◆ **What you should do**: For each line below that contains the word "rows", return that line.

● ● ● ●

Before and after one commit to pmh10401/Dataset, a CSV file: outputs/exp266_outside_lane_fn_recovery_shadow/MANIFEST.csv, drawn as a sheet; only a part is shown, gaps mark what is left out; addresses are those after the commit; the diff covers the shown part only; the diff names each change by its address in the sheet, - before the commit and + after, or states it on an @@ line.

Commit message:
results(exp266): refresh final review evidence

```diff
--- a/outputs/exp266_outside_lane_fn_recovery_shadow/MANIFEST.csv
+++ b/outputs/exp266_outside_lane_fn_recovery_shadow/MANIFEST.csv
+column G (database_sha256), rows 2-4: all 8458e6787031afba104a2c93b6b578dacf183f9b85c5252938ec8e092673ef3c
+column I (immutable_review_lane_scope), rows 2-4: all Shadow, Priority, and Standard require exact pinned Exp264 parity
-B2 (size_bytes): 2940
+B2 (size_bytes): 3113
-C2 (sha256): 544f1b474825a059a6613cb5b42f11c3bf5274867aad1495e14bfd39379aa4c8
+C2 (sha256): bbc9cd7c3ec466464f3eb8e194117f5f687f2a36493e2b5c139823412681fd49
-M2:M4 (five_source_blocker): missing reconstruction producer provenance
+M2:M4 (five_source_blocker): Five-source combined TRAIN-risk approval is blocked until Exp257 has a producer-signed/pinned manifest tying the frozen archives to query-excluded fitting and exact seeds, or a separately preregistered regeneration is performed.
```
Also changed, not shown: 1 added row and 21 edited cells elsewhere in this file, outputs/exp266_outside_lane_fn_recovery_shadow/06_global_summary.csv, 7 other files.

● ● ● ●

◆ **Answer section**:
+column G (database_sha256), rows 2-4: all 8458e6787031afba104a2c93b6b578dacf183f9b85c5252938ec8e092673ef3c
+column I (immutable_review_lane_scope), rows 2-4: all Shadow, Priority, and Standard require exact pinned Exp264 parity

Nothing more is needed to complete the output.